Gospel music was not born in a hallowed concert hall. It originated hundreds of years ago as an oral tradition, giving voice to the trials and convictions specific to the African-American experience.
Now in its 20th year, the Boston Pops’ Gospel Night is a testament to how much the genre has adapted to modern tastes in music. Contemporary gospel, the sanctimonious kind you’d expect to hear at a megachurch in the South, was largely the focus of Saturday night’s performance at Symphony Hall.
With Charles Floyd conducting, the Boston Pops Orchestra welcomed two guest singers who essentially represented different strains of gospel.
Melinda Doolittle, who rose to fame as a finalist during season six of “American Idol,” worked in the old-school tradition. Her interpretation of “Lift Every Voice and Sing” (listed on the program as “Lift Ev’ry Voice and Sing”) was a model of stately reverence, at once spiritual and sophisticated. Sometimes called “The Negro National Anthem,” the song led some audience members to stand in salute.

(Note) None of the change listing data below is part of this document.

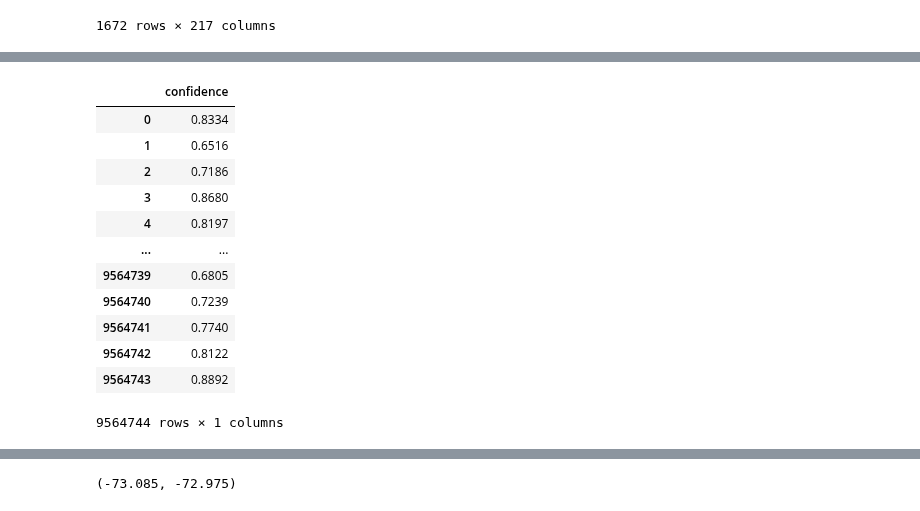
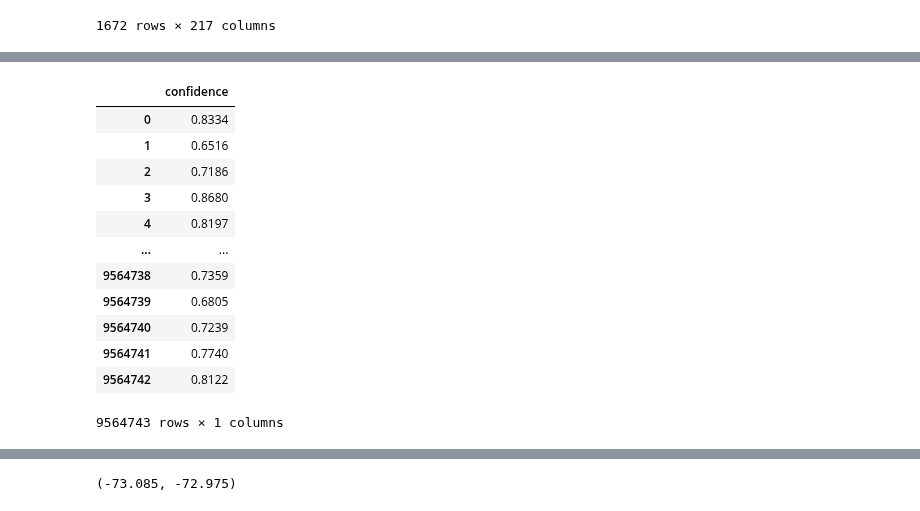
Before and after one commit to zetaso/accessity, a Jupyter notebook: buildings_download.ipynb, the cells around one changed output, grey strips where cells are left out. Saved outputs shown, nothing was run; the diff lists cells and outputs as text; code cells hidden in the pictures.

```diff
--- a/buildings_download.ipynb
+++ b/buildings_download.ipynb
@@ -148,20 +148,20 @@ Name: geometry, Length: 9564744, dtype: object
 # %%
-buildings_df = pd.read_csv("967_buildings.csv", engine="c", usecols=["confidence"])
+buildings_df = pd.read_csv("967_buildings_fixed.csv", engine="c", usecols=["confidence"])
 buildings_df
 # %% [output]
 |  | confidence |
 | 0 | 0.8334 |
 | 1 | 0.6516 |
 | 2 | 0.7186 |
 | 3 | 0.8680 |
 | 4 | 0.8197 |
 | ... | ... |
+| 9564738 | 0.7359 |
 | 9564739 | 0.6805 |
 | 9564740 | 0.7239 |
 | 9564741 | 0.7740 |
 | 9564742 | 0.8122 |
-| 9564743 | 0.8892 |
-9564744 rows × 1 columns
+9564743 rows × 1 columns
 # %%
 buildings_gdf = gpd.GeoDataFrame(buildings_df, geometry=building_geoms)
 buildings_gdf
```
Also changed, not shown: parts of 4 cells of this notebook, 4 other files.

Doolittle had a keen understanding of how her voice should function in an orchestral setting. On “I Won’t Let Go,” she even had a playful chemistry with Floyd, egging him on as she reached the song’s joyous climax.
The evening’s other special guest also came from a talent-show background. Crystal Aikin won the first season of “Sunday Best,” the BET network’s gospel singing competition. Where Doolittle seemed moved more by the music’s spirit, Aikin was concerned with the holy message at hand. She was more preacher than performer on “He’s So Worthy” and “I Desire More.”
The final portion of the program was devoted to the Boston Pops Gospel Choir, a mixed group of ages and races decked out in black and white ensembles. They stood reverently at the back of the hall, singing out over the orchestra and soloists. At various points, the sound was so thunderous, the music’s sense of uplift was lost in the mix.
Then again, gospel isn’t just beholden to entertainment value. It’s about expression, religious and otherwise, and there was at least one person in the house who was grateful that Gospel Night has taken root in a venue so far removed from the music’s roots.
“We spent so much time wondering if this would become a tradition,” said Floyd, obviously humbled that it has.